Safety[change | edit source]

Dangerous goods labels
Dangerous goods label for hydrochloric acid: corrosive Dangerous goods label for hydrochloric acid: corrosive  

In high concentrations, hydrochloric acid can make acidic mists. Both the mist and the solution hurt human tissue. They are caustic, and can cause chemical burns. These can damage the eyes, the skin, the respiratory system, and other organs of the human body.

When hydrochloric acid is mixed with certain chemicals such as bleach, the toxic gas chlorine is made. When working with hydrochloric acid, certain safety measures should be taken. These include using rubber or PVC gloves, wearing goggles to protect the eyes, as well as special clothing that is resistant to chemicals.

Hydrochloric acid reacts with some metals, corroding them and making flammable hydrogen gas.

The risks of coming in contact with hydrochloric acid depend on its concentration. The following table lists the EU classification of hydrochloric acid solutions:

Concentration
by weight
Classification R-Phrases
10%–25% Irritant (Xi) R36/37/38
>25% Corrosive (C) R34 R37

The Environmental Protection Agency says hydrochloric acid is a toxin.[1]

References[change | edit source]

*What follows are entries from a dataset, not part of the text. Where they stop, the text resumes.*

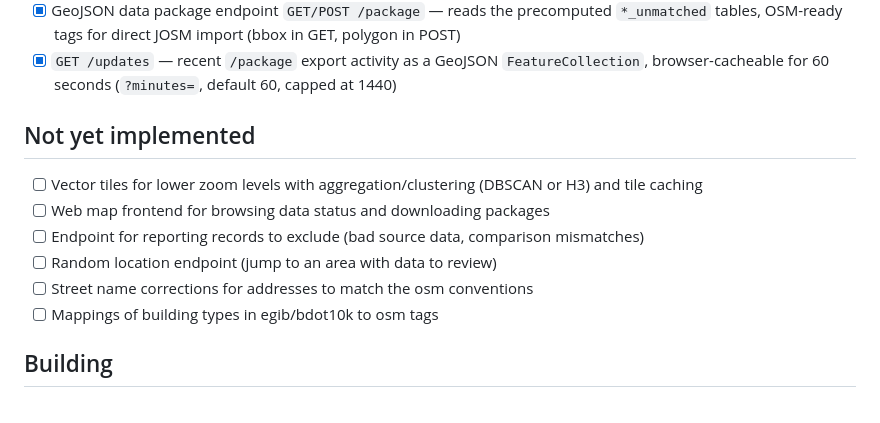
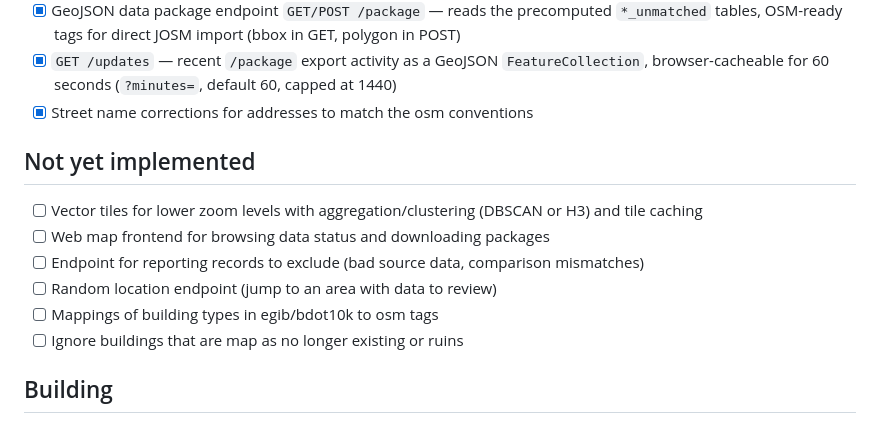
Before and after one commit to openstreetmap-polska/osmpbudynkiv2, a Markdown page: README.md, the part around the change. GitHub-like rendering.

Commit message:
update roadmap

```diff
--- a/README.md
+++ b/README.md
@@ -26,6 +26,7 @@ Current implementation status against the planned scope (see [`docs/project_idea
 - [x] Vector tile endpoint `/tiles/{z}/{x}/{y}` (MVT; zoom 14 only) — serves the precomputed `*_unmatched` tables (unmatched government objects, not raw datasets)
 - [x] GeoJSON data package endpoint `GET/POST /package` — reads the precomputed `*_unmatched` tables, OSM-ready tags for direct JOSM import (bbox in GET, polygon in POST)
 - [x] `GET /updates` — recent `/package` export activity as a GeoJSON `FeatureCollection`, browser-cacheable for 60 seconds (`?minutes=`, default 60, capped at 1440)
+- [x] Street name corrections for addresses to match the osm conventions
 
 ## Not yet implemented
 
@@ -33,8 +34,8 @@ Current implementation status against the planned scope (see [`docs/project_idea
 - [ ] Web map frontend for browsing data status and downloading packages
 - [ ] Endpoint for reporting records to exclude (bad source data, comparison mismatches)
 - [ ] Random location endpoint (jump to an area with data to review)
-- [ ] Street name corrections for addresses to match the osm conventions
 - [ ] Mappings of building types in egib/bdot10k to osm tags
+- [ ] Ignore buildings that are map as no longer existing or ruins
 
 ## Building
 
```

  1. "HCl score card". Environmental Protection Agency. http://www.scorecard.org/chemical-profiles/summary.tcl?edf_substance_id=7647-01-0. Retrieved 2007-09-12.